/** {@inheritDoc} */
@Override
public boolean isEnabled() {
return isTargetMethodAvailable(Display.getCurrent().getFocusControl());
}

There you are, it works!

Model View Presenter, Passive View & DI

After three days of interesting conversations I’m off to my November holidays. This is a very calm and silent time which leaves a lot time for interesting thoughts.

Denmark

Denmark

I heard a talk about testing RCP Applications on Wednesday shortly before I left Munich which was pretty interesting. Ralf Ebert outlined a way of designing GUIs to ease testing by applying the Model View Presenter pattern in combination with the Passiv View pattern. Basicly it introduces a presenter which mediates between the ‘Model’ and the ‘View’. The model includes all data and logic, e.g. adding two numbers. The view simply displays everything. The presenter connects input and widgets and delegates calls from the UI to the model’s logic. This allows mocking the view’s behaviour and simply test the logic within the model.

The testing aspect sounds interesting, but something else comes a long with that design. In distributed systems, the view usually calls some logic from serverside services. That means, the view has to somehow access a service instance by using some context holding component. Now, what about making the view part of this service structure and provide the service via DI. Usually (in Spring terms 😉 ) this means hooking the view into the service container, which is pretty bad (if even possible) as they are controlled by the platform.
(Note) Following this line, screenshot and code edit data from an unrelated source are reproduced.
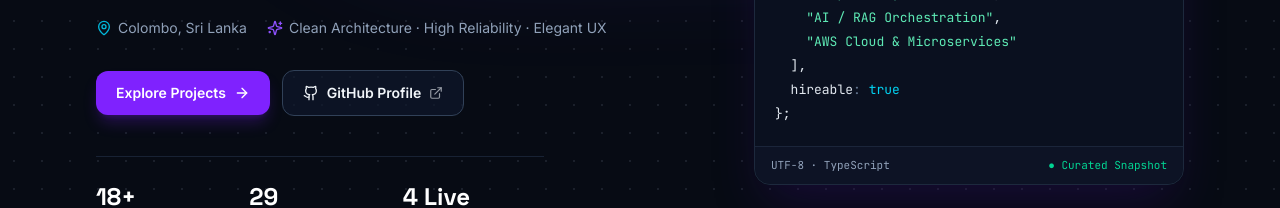
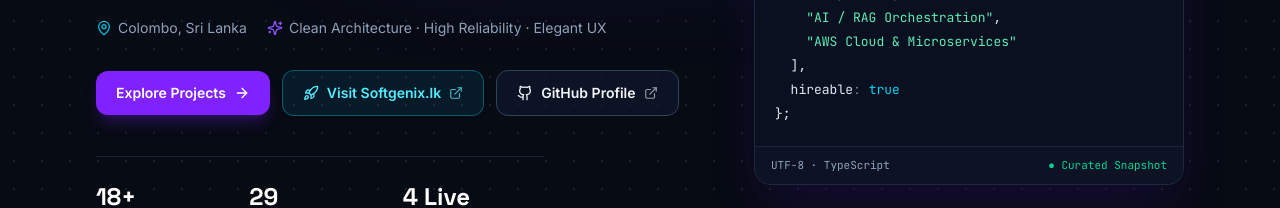
Before and after one commit to YWanigaarachchi/Yasas-Wanigaarachchi, a React (Vite) app: page / in a window 1280 px wide. Shown: the part 441-649 px from the top of the page. Built offline with nearby package versions, Linux system fonts and the light colour scheme; no server answers.

Commit message:
feat: add HeroSection component for portfolio landing page

```diff
--- a/src/components/sections/HeroSection.tsx
+++ b/src/components/sections/HeroSection.tsx
@@ -89,6 +89,17 @@ export function HeroSection({ telemetry }: HeroSectionProps) {
             >
               <span>Explore Projects</span>
               <ArrowRight className="h-4 w-4" />
+            </a>
+
+            <a
+              href={DEVELOPER_PROFILE.company.url}
+              target="_blank"
+              rel="noreferrer"
+              className="inline-flex items-center gap-2 rounded-xl border border-cyan-500/40 bg-cyan-500/10 px-5 py-3 text-sm font-semibold text-cyan-700 shadow-sm transition hover:-translate-y-0.5 hover:border-cyan-400 hover:bg-cyan-500/20 dark:text-cyan-300"
+            >
+              <Rocket className="h-4 w-4" />
+              <span>Visit Softgenix.lk</span>
+              <ExternalLink className="h-3.5 w-3.5 opacity-75" />
             </a>
 
             <a
```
But using a so called view model (at least I tend to call it like that) solves that. The model (and even the presenter) may be hooked easily to the container, which makes interaction quite easy.

Nice idea, what do you think?

A wicked blog about software architectur, Eclipse and Eclipse RCP